===== RECORDS SUPPLIED =====
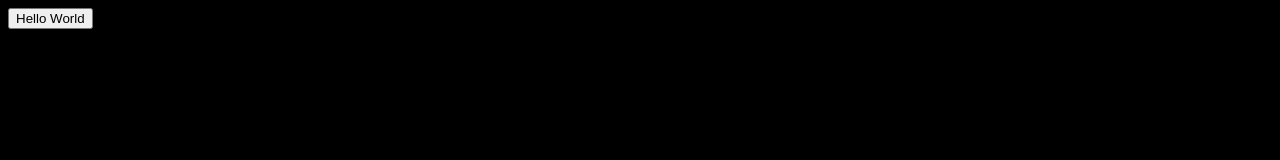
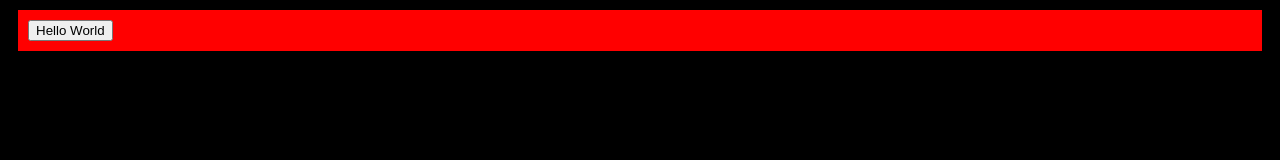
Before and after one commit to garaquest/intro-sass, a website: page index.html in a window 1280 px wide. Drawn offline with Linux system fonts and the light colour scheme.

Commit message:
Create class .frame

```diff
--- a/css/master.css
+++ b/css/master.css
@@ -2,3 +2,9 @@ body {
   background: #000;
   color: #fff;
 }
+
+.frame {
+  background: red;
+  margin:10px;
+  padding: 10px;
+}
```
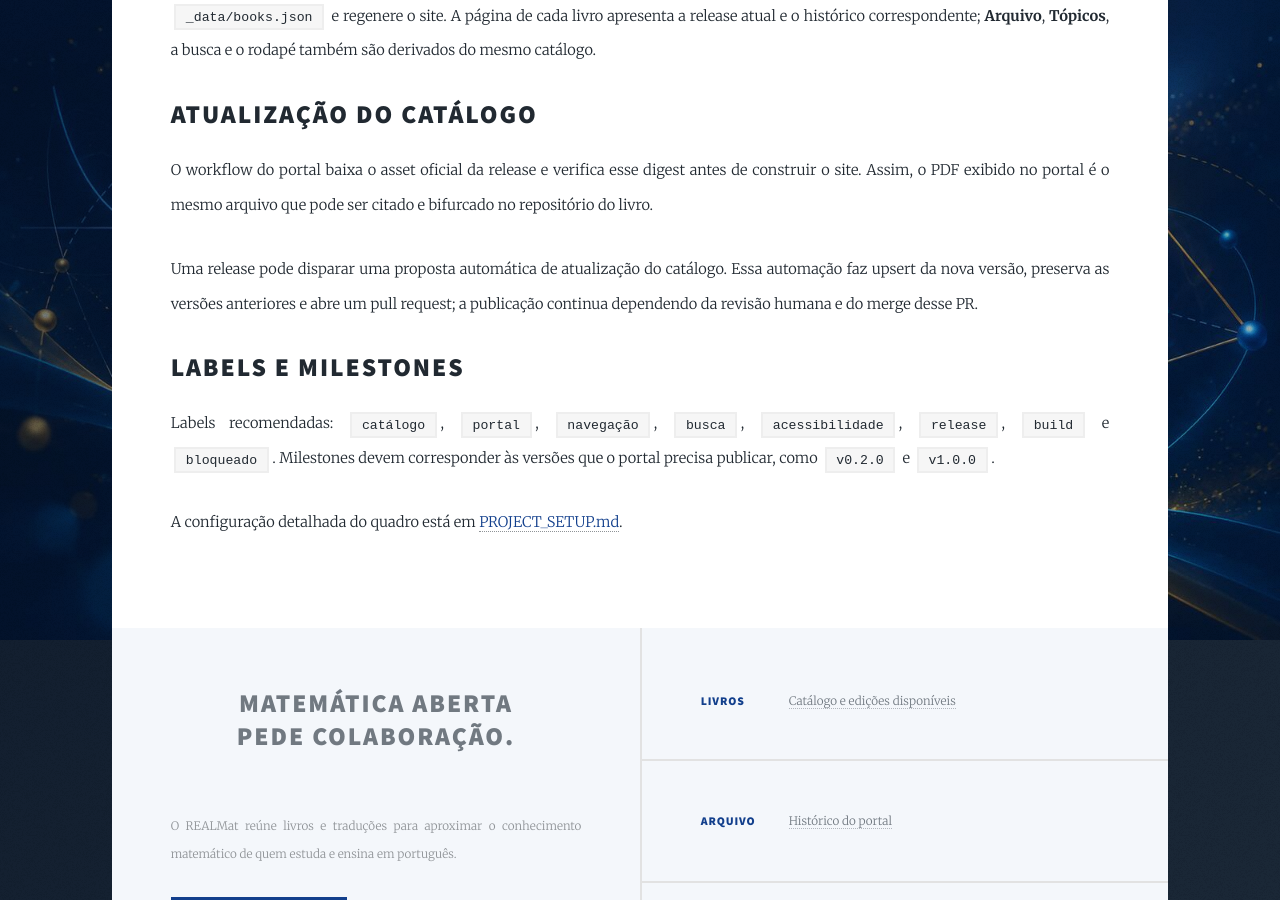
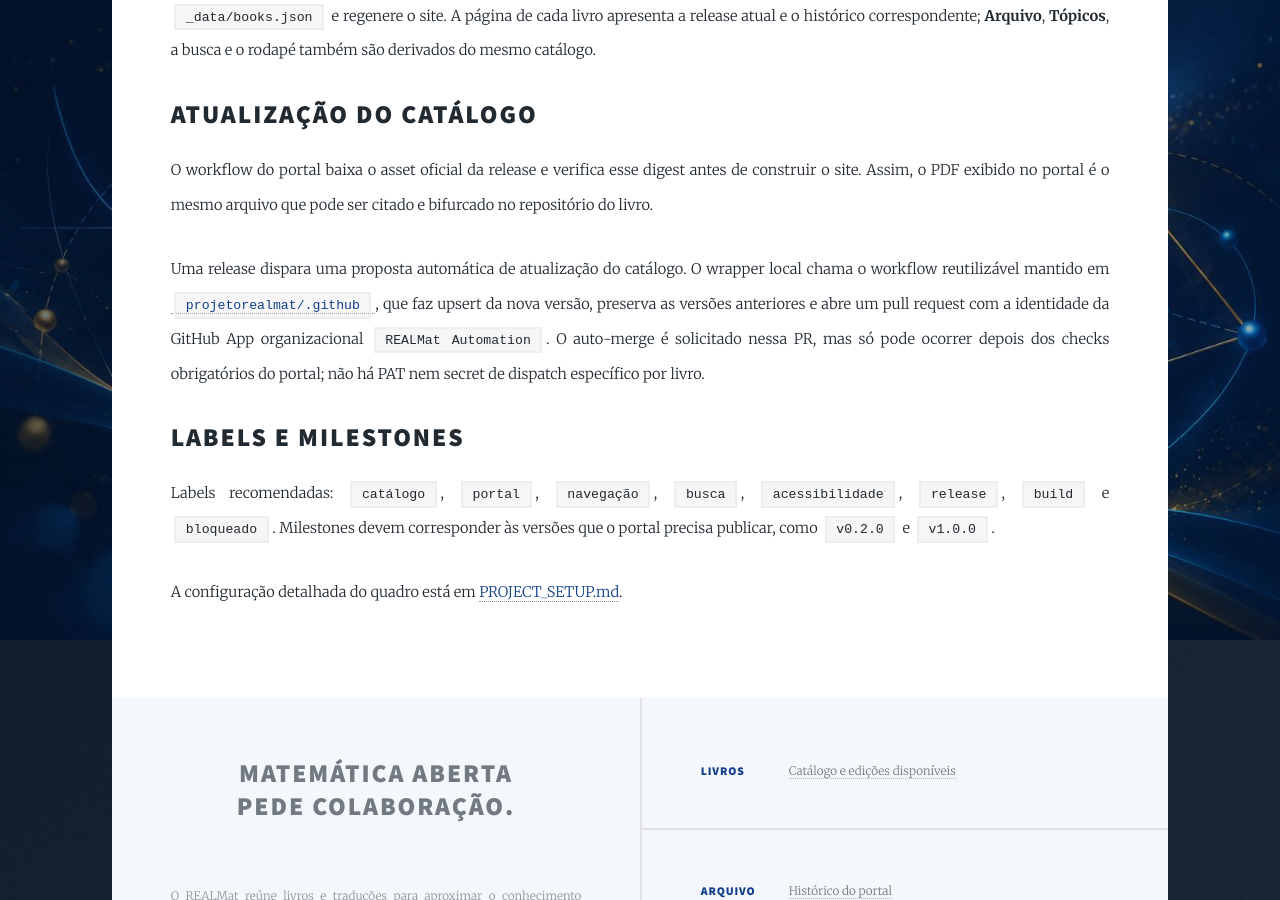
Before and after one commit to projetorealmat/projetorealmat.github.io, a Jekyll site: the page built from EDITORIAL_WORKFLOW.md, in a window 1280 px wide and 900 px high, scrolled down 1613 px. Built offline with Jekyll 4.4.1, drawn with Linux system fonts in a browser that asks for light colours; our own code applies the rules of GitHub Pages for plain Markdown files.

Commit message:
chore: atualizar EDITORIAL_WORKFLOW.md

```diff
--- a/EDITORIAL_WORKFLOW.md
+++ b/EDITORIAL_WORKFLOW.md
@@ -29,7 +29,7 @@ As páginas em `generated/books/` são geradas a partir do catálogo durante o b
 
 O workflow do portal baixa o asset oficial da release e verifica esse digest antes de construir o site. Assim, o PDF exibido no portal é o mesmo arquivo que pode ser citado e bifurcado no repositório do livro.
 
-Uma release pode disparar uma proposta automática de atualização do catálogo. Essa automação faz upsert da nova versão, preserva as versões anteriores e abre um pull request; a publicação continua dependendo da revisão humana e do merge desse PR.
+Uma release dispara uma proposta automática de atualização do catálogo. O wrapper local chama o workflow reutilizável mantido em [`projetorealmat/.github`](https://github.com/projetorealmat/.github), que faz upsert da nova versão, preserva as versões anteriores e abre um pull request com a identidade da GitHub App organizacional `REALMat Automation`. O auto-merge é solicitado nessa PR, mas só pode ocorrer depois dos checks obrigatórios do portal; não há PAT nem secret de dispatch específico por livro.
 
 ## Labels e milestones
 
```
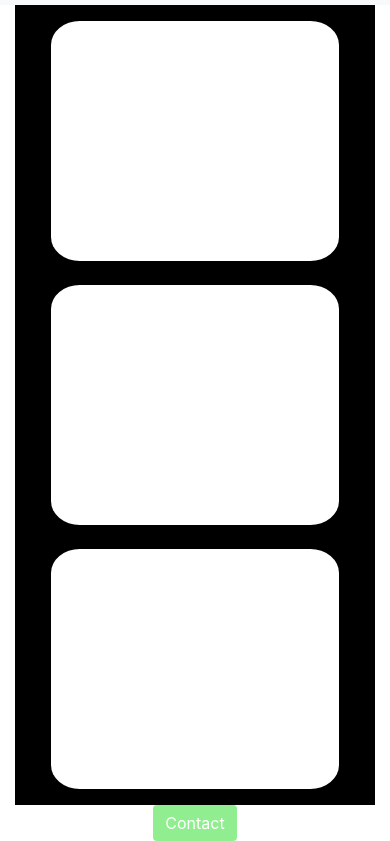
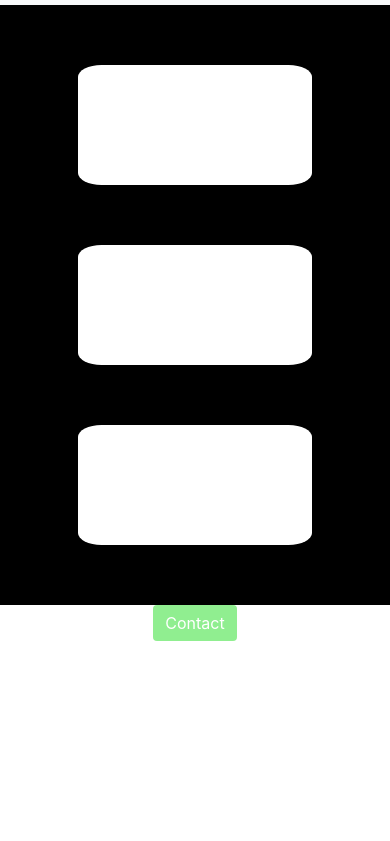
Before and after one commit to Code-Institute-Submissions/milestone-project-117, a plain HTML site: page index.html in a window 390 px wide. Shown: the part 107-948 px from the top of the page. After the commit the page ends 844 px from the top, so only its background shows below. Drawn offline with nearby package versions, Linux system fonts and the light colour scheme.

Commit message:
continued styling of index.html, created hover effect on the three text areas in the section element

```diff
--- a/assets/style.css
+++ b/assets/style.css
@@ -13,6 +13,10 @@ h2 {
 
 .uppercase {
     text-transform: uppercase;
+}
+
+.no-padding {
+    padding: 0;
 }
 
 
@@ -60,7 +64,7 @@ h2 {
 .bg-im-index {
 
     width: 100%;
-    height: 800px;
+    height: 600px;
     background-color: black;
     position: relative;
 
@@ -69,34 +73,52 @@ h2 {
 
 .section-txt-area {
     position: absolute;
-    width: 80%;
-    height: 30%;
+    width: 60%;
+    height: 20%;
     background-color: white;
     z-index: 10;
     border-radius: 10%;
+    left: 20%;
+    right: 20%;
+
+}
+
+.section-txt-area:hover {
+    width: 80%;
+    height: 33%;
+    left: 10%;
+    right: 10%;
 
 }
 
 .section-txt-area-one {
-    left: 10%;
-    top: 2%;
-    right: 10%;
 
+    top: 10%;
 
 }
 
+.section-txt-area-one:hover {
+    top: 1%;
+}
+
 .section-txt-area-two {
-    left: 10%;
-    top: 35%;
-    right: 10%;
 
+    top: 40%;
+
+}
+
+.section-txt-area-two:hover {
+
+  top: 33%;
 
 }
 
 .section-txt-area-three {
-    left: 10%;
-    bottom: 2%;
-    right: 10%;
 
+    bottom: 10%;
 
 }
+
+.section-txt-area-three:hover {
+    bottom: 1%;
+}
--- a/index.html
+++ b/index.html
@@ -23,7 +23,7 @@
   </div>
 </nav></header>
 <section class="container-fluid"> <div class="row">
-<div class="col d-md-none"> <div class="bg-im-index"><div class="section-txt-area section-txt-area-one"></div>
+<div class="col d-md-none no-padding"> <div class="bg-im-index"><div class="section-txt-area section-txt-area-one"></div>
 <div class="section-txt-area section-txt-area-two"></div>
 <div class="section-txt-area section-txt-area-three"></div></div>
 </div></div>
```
=====
▸ **WHAT YOU ARE ASKED TO DO**: An exact copy of the entries, minus the pictures, is what's needed here.

▸ **RESPONSE TO THIS TASK**:
Before and after one commit to garaquest/intro-sass, a website: page index.html in a window 1280 px wide. Drawn offline with Linux system fonts and the light colour scheme.

Commit message:
Create class .frame

```diff
--- a/css/master.css
+++ b/css/master.css
@@ -2,3 +2,9 @@ body {
   background: #000;
   color: #fff;
 }
+
+.frame {
+  background: red;
+  margin:10px;
+  padding: 10px;
+}
```
Before and after one commit to projetorealmat/projetorealmat.github.io, a Jekyll site: the page built from EDITORIAL_WORKFLOW.md, in a window 1280 px wide and 900 px high, scrolled down 1613 px. Built offline with Jekyll 4.4.1, drawn with Linux system fonts in a browser that asks for light colours; our own code applies the rules of GitHub Pages for plain Markdown files.

Commit message:
chore: atualizar EDITORIAL_WORKFLOW.md

```diff
--- a/EDITORIAL_WORKFLOW.md
+++ b/EDITORIAL_WORKFLOW.md
@@ -29,7 +29,7 @@ As páginas em `generated/books/` são geradas a partir do catálogo durante o b
 
 O workflow do portal baixa o asset oficial da release e verifica esse digest antes de construir o site. Assim, o PDF exibido no portal é o mesmo arquivo que pode ser citado e bifurcado no repositório do livro.
 
-Uma release pode disparar uma proposta automática de atualização do catálogo. Essa automação faz upsert da nova versão, preserva as versões anteriores e abre um pull request; a publicação continua dependendo da revisão humana e do merge desse PR.
+Uma release dispara uma proposta automática de atualização do catálogo. O wrapper local chama o workflow reutilizável mantido em [`projetorealmat/.github`](https://github.com/projetorealmat/.github), que faz upsert da nova versão, preserva as versões anteriores e abre um pull request com a identidade da GitHub App organizacional `REALMat Automation`. O auto-merge é solicitado nessa PR, mas só pode ocorrer depois dos checks obrigatórios do portal; não há PAT nem secret de dispatch específico por livro.
 
 ## Labels e milestones
 
```
Before and after one commit to Code-Institute-Submissions/milestone-project-117, a plain HTML site: page index.html in a window 390 px wide. Shown: the part 107-948 px from the top of the page. After the commit the page ends 844 px from the top, so only its background shows below. Drawn offline with nearby package versions, Linux system fonts and the light colour scheme.

Commit message:
continued styling of index.html, created hover effect on the three text areas in the section element

```diff
--- a/assets/style.css
+++ b/assets/style.css
@@ -13,6 +13,10 @@ h2 {
 
 .uppercase {
     text-transform: uppercase;
+}
+
+.no-padding {
+    padding: 0;
 }
 
 
@@ -60,7 +64,7 @@ h2 {
 .bg-im-index {
 
     width: 100%;
-    height: 800px;
+    height: 600px;
     background-color: black;
     position: relative;
 
@@ -69,34 +73,52 @@ h2 {
 
 .section-txt-area {
     position: absolute;
-    width: 80%;
-    height: 30%;
+    width: 60%;
+    height: 20%;
     background-color: white;
     z-index: 10;
     border-radius: 10%;
+    left: 20%;
+    right: 20%;
+
+}
+
+.section-txt-area:hover {
+    width: 80%;
+    height: 33%;
+    left: 10%;
+    right: 10%;
 
 }
 
 .section-txt-area-one {
-    left: 10%;
-    top: 2%;
-    right: 10%;
 
+    top: 10%;
 
 }
 
+.section-txt-area-one:hover {
+    top: 1%;
+}
+
 .section-txt-area-two {
-    left: 10%;
-    top: 35%;
-    right: 10%;
 
+    top: 40%;
+
+}
+
+.section-txt-area-two:hover {
+
+  top: 33%;
 
 }
 
 .section-txt-area-three {
-    left: 10%;
-    bottom: 2%;
-    right: 10%;
 
+    bottom: 10%;
 
 }
+
+.section-txt-area-three:hover {
+    bottom: 1%;
+}
--- a/index.html
+++ b/index.html
@@ -23,7 +23,7 @@
   </div>
 </nav></header>
 <section class="container-fluid"> <div class="row">
-<div class="col d-md-none"> <div class="bg-im-index"><div class="section-txt-area section-txt-area-one"></div>
+<div class="col d-md-none no-padding"> <div class="bg-im-index"><div class="section-txt-area section-txt-area-one"></div>
 <div class="section-txt-area section-txt-area-two"></div>
 <div class="section-txt-area section-txt-area-three"></div></div>
 </div></div>
```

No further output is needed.